What you have to do - Print the records below exactly, omitting all pictures.

Stored dataset items
^^^^

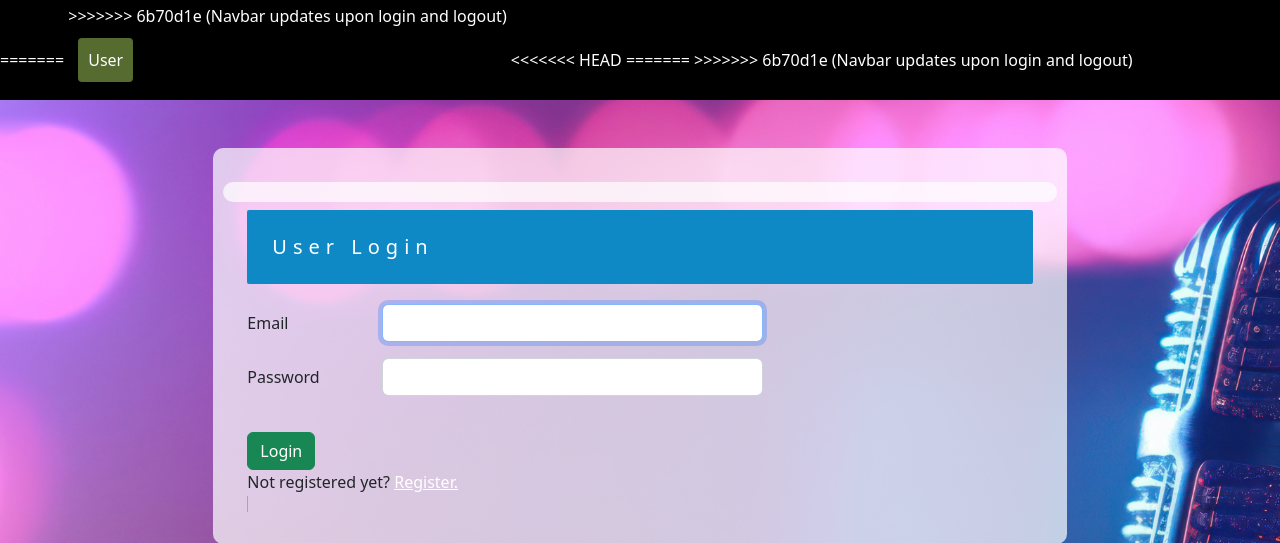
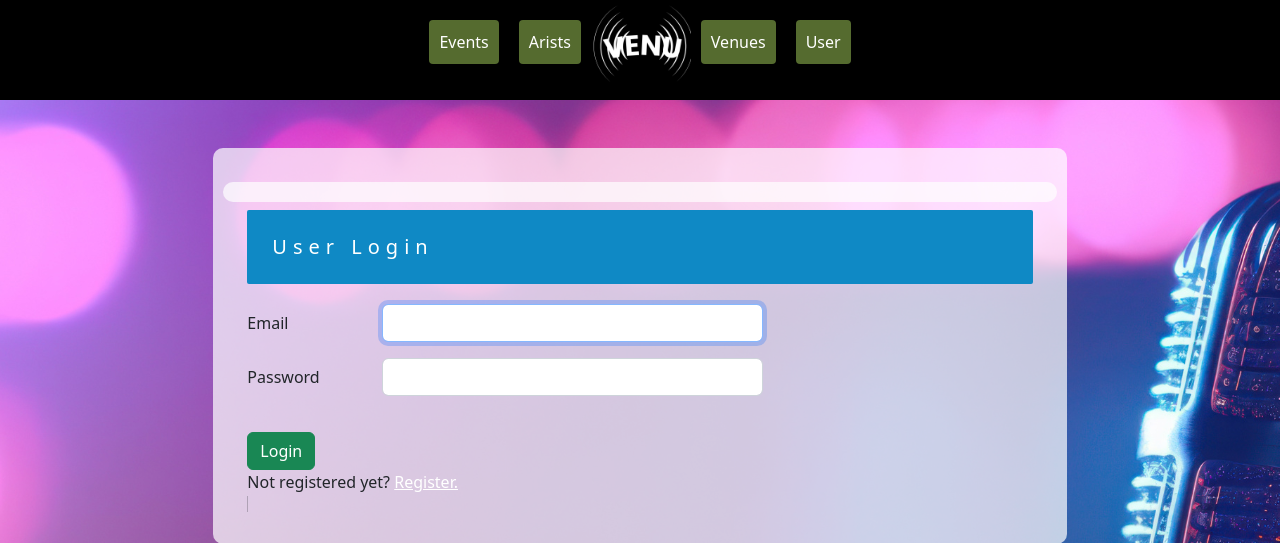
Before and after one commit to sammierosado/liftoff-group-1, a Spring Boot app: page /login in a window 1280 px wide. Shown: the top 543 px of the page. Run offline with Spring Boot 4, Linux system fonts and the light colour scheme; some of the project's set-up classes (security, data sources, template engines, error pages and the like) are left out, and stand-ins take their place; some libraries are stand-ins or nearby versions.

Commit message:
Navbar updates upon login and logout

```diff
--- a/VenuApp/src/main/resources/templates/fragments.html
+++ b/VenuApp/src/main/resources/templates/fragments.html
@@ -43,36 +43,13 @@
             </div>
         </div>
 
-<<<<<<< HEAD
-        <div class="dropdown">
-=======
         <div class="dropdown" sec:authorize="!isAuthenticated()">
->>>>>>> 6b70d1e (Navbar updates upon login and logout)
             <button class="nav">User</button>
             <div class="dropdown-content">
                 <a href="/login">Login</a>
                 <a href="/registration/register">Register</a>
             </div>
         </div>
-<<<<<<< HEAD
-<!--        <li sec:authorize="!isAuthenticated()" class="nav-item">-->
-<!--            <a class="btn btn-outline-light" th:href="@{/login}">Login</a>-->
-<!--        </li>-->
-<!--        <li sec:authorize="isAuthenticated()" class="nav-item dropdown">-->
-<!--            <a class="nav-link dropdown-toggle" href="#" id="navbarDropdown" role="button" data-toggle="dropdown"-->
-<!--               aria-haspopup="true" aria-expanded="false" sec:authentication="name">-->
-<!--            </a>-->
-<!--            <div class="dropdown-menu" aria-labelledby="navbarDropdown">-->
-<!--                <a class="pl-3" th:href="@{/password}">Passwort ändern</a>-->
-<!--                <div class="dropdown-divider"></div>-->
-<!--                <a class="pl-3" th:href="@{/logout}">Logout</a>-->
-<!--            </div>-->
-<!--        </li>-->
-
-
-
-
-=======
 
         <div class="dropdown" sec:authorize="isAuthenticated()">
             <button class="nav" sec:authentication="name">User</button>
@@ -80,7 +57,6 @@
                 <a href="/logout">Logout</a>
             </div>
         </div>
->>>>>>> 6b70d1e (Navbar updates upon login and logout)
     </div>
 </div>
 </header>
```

^^^^

Your solution -
Before and after one commit to sammierosado/liftoff-group-1, a Spring Boot app: page /login in a window 1280 px wide. Shown: the top 543 px of the page. Run offline with Spring Boot 4, Linux system fonts and the light colour scheme; some of the project's set-up classes (security, data sources, template engines, error pages and the like) are left out, and stand-ins take their place; some libraries are stand-ins or nearby versions.

Commit message:
Navbar updates upon login and logout

```diff
--- a/VenuApp/src/main/resources/templates/fragments.html
+++ b/VenuApp/src/main/resources/templates/fragments.html
@@ -43,36 +43,13 @@
             </div>
         </div>
 
-<<<<<<< HEAD
-        <div class="dropdown">
-=======
         <div class="dropdown" sec:authorize="!isAuthenticated()">
->>>>>>> 6b70d1e (Navbar updates upon login and logout)
             <button class="nav">User</button>
             <div class="dropdown-content">
                 <a href="/login">Login</a>
                 <a href="/registration/register">Register</a>
             </div>
         </div>
-<<<<<<< HEAD
-<!--        <li sec:authorize="!isAuthenticated()" class="nav-item">-->
-<!--            <a class="btn btn-outline-light" th:href="@{/login}">Login</a>-->
-<!--        </li>-->
-<!--        <li sec:authorize="isAuthenticated()" class="nav-item dropdown">-->
-<!--            <a class="nav-link dropdown-toggle" href="#" id="navbarDropdown" role="button" data-toggle="dropdown"-->
-<!--               aria-haspopup="true" aria-expanded="false" sec:authentication="name">-->
-<!--            </a>-->
-<!--            <div class="dropdown-menu" aria-labelledby="navbarDropdown">-->
-<!--                <a class="pl-3" th:href="@{/password}">Passwort ändern</a>-->
-<!--                <div class="dropdown-divider"></div>-->
-<!--                <a class="pl-3" th:href="@{/logout}">Logout</a>-->
-<!--            </div>-->
-<!--        </li>-->
-
-
-
-
-=======
 
         <div class="dropdown" sec:authorize="isAuthenticated()">
             <button class="nav" sec:authentication="name">User</button>
@@ -80,7 +57,6 @@
                 <a href="/logout">Logout</a>
             </div>
         </div>
->>>>>>> 6b70d1e (Navbar updates upon login and logout)
     </div>
 </div>
 </header>
```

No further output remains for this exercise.